§ Exercise details: From the entries that follow, copy each line containing the word "text".

(Web document revisions)
● ● ● ● ●
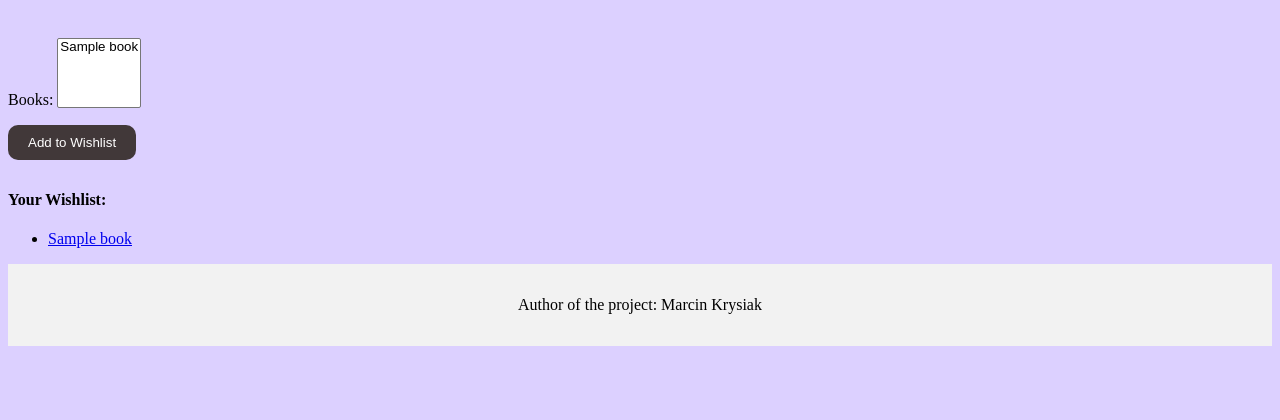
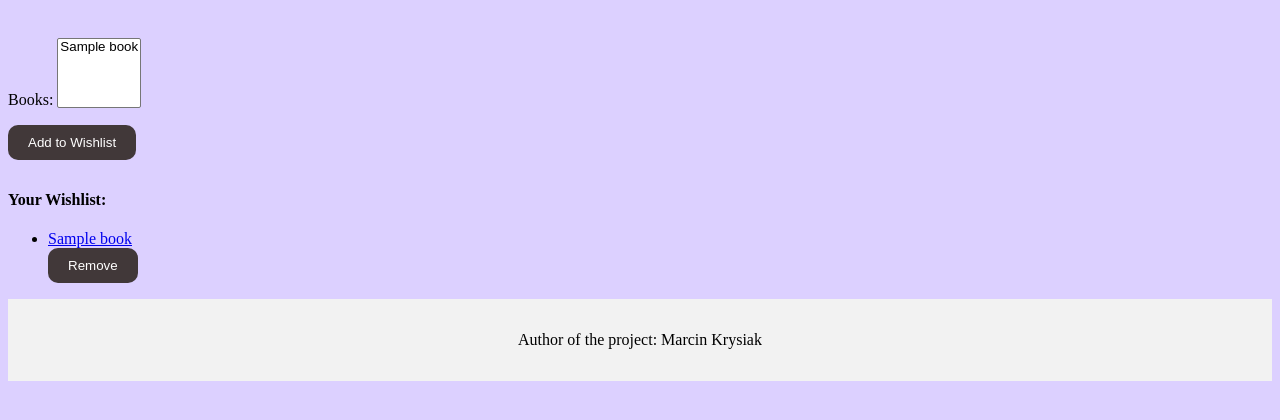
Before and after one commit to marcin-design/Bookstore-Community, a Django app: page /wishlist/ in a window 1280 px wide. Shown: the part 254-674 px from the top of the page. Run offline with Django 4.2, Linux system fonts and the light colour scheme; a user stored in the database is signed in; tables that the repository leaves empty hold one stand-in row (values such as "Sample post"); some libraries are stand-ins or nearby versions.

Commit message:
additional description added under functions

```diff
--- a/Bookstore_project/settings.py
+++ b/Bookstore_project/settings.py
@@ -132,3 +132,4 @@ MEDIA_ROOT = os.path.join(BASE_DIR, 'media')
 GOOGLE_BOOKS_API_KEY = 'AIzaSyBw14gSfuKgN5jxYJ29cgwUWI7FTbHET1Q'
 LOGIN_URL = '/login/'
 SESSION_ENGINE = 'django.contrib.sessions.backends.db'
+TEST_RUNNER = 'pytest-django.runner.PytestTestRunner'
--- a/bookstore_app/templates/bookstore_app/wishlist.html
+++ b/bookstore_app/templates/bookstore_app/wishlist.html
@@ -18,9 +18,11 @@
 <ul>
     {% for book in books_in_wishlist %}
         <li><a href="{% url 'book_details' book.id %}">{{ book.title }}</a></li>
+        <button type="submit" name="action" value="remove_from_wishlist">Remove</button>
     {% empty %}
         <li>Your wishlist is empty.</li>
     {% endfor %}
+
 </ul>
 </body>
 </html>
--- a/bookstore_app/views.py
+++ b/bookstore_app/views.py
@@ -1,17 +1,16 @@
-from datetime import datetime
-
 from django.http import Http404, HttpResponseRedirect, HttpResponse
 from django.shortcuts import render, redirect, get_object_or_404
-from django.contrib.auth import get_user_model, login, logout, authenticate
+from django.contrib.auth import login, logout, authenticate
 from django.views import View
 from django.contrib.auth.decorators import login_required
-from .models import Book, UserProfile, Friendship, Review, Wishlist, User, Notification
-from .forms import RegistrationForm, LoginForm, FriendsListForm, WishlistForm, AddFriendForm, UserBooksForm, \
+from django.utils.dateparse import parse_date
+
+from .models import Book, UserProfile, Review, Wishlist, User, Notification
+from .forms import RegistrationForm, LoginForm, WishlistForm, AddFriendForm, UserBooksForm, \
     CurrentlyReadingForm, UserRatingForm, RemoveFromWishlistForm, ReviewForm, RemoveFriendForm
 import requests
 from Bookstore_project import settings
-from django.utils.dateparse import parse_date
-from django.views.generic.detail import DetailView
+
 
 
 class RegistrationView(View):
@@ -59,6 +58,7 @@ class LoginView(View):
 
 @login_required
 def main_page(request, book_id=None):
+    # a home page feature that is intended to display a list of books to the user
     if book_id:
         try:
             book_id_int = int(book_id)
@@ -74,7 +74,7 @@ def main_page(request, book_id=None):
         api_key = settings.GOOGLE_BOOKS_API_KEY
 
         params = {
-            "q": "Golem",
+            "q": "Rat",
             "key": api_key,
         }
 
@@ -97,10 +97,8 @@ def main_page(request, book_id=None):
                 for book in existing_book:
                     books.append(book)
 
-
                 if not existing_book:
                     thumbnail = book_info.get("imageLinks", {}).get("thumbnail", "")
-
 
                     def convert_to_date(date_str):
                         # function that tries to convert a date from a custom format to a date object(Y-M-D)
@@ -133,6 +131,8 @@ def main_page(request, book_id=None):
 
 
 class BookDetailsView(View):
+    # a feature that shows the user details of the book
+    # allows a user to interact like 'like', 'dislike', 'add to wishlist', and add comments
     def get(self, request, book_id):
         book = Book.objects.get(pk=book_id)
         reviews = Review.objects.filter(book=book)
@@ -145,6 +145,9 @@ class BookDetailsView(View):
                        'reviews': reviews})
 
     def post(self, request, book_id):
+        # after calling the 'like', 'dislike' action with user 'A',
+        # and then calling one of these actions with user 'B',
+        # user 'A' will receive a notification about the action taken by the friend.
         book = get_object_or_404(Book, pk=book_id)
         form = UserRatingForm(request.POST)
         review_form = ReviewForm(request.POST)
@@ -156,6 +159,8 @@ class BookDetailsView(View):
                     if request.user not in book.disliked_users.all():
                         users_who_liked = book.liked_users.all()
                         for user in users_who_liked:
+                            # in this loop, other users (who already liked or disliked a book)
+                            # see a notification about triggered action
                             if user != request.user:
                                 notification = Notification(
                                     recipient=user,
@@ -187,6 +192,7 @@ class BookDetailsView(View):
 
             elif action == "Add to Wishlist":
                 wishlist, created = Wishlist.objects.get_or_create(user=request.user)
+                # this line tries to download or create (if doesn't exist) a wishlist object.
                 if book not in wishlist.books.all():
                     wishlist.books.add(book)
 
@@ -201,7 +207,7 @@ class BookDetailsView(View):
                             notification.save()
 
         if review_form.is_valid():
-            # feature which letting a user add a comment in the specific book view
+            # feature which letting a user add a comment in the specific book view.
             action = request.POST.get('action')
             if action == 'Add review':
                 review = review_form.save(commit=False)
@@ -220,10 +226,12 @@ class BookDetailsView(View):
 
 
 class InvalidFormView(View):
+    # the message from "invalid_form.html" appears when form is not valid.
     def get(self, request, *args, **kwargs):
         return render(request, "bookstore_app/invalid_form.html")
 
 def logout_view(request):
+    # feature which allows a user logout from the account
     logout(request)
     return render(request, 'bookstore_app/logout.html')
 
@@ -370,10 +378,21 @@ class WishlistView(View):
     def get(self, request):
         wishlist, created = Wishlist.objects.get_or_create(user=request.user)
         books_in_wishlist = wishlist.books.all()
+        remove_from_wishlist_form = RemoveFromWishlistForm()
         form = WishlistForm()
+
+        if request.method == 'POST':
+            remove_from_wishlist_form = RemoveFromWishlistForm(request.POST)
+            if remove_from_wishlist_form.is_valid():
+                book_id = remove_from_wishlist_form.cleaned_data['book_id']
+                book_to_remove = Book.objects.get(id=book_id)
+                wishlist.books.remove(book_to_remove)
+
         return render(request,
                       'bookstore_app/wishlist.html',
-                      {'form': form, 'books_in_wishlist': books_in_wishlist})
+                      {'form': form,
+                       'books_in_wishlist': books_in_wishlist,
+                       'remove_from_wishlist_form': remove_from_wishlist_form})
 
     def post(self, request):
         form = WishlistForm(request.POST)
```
● ● ● ● ●
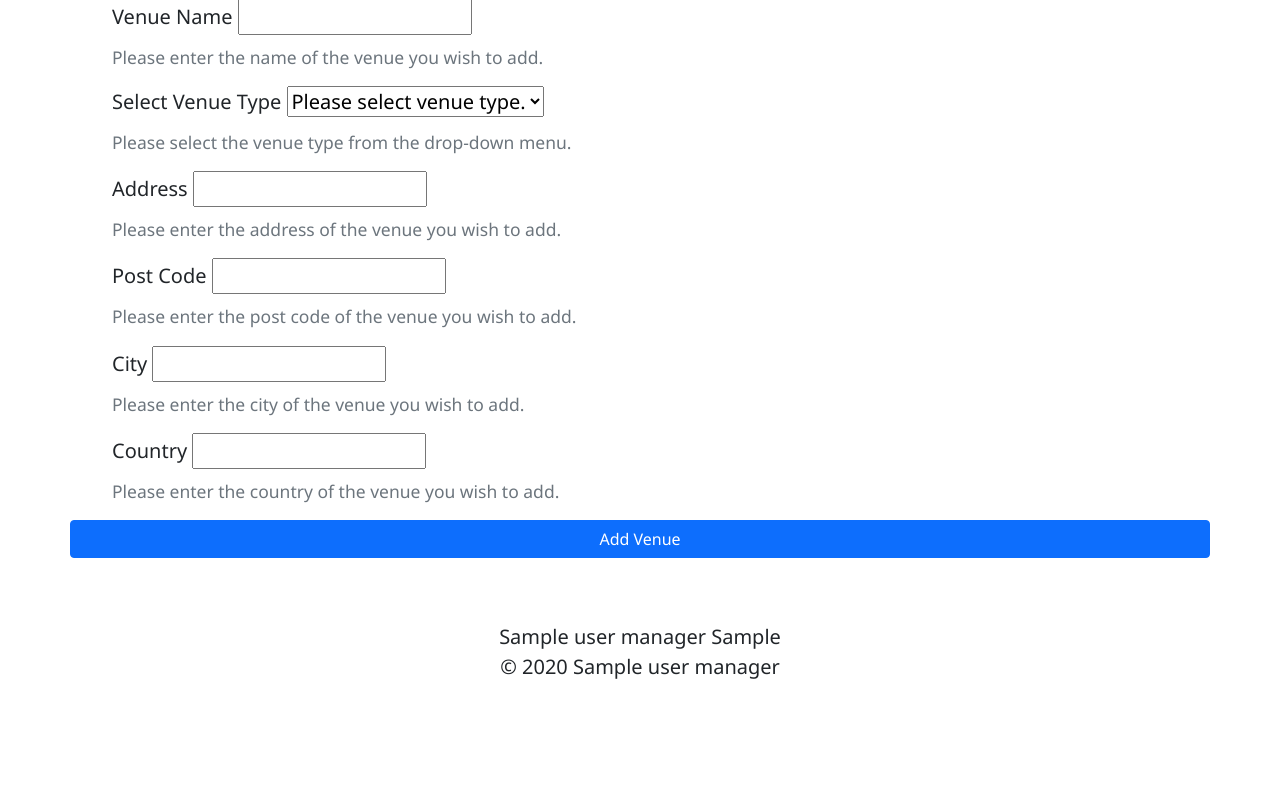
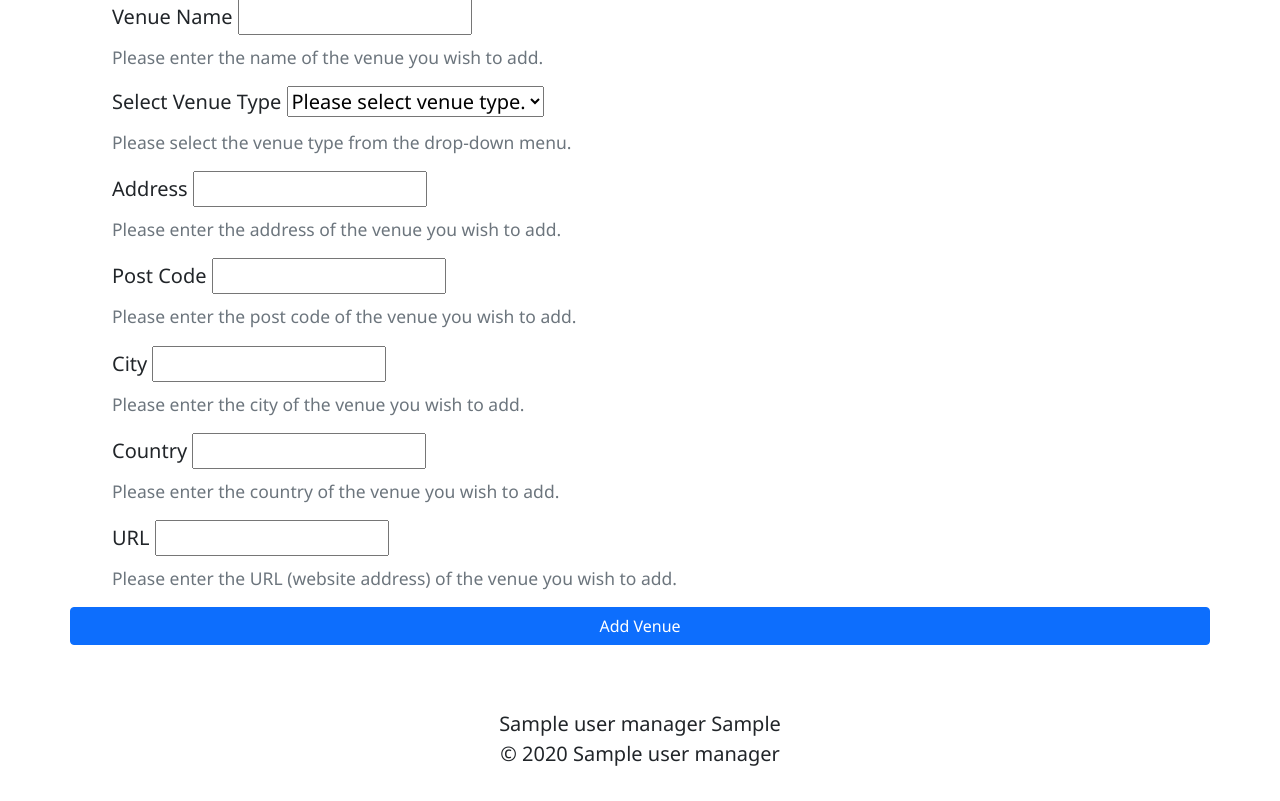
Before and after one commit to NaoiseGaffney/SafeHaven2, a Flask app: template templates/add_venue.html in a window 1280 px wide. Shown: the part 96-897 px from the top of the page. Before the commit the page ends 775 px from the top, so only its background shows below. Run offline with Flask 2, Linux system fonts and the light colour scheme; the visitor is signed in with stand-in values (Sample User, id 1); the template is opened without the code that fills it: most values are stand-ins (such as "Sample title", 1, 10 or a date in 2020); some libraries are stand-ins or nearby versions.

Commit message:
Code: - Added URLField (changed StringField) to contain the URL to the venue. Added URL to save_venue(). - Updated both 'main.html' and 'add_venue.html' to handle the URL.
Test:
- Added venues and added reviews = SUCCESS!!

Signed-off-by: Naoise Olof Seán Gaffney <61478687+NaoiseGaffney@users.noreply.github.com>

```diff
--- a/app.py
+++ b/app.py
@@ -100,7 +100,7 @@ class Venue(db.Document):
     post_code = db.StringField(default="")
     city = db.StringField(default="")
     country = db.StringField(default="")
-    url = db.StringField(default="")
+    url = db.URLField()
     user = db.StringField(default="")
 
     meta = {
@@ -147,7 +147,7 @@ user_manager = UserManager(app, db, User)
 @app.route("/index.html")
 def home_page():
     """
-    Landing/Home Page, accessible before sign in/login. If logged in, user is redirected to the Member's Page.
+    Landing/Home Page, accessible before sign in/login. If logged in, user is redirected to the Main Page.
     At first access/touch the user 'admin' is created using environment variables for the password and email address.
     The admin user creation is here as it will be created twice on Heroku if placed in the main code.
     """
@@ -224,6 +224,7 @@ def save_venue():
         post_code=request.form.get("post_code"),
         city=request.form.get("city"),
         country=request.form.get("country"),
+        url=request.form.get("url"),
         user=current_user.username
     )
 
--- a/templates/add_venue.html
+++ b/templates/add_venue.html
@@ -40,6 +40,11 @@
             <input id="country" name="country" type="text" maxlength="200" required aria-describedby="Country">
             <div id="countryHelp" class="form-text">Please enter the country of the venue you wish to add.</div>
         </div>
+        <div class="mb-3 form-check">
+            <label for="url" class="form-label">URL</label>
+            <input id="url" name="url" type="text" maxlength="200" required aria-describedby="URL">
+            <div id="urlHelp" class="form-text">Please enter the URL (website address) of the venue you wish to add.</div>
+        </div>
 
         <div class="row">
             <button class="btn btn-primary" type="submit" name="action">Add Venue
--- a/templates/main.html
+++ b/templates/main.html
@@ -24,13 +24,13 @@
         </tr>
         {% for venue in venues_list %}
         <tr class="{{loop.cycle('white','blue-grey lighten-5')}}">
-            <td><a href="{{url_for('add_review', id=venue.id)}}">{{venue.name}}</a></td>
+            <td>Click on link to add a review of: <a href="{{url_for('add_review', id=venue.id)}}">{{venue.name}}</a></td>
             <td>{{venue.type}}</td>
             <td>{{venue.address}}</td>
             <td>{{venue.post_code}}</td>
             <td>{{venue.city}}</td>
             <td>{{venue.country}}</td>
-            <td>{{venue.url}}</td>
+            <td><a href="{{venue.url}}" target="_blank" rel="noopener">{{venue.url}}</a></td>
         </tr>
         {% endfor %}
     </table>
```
● ● ● ● ●
§ Answer for the task:
             <input id="country" name="country" type="text" maxlength="200" required aria-describedby="Country">
             <div id="countryHelp" class="form-text">Please enter the country of the venue you wish to add.</div>
+            <input id="url" name="url" type="text" maxlength="200" required aria-describedby="URL">
+            <div id="urlHelp" class="form-text">Please enter the URL (website address) of the venue you wish to add.</div>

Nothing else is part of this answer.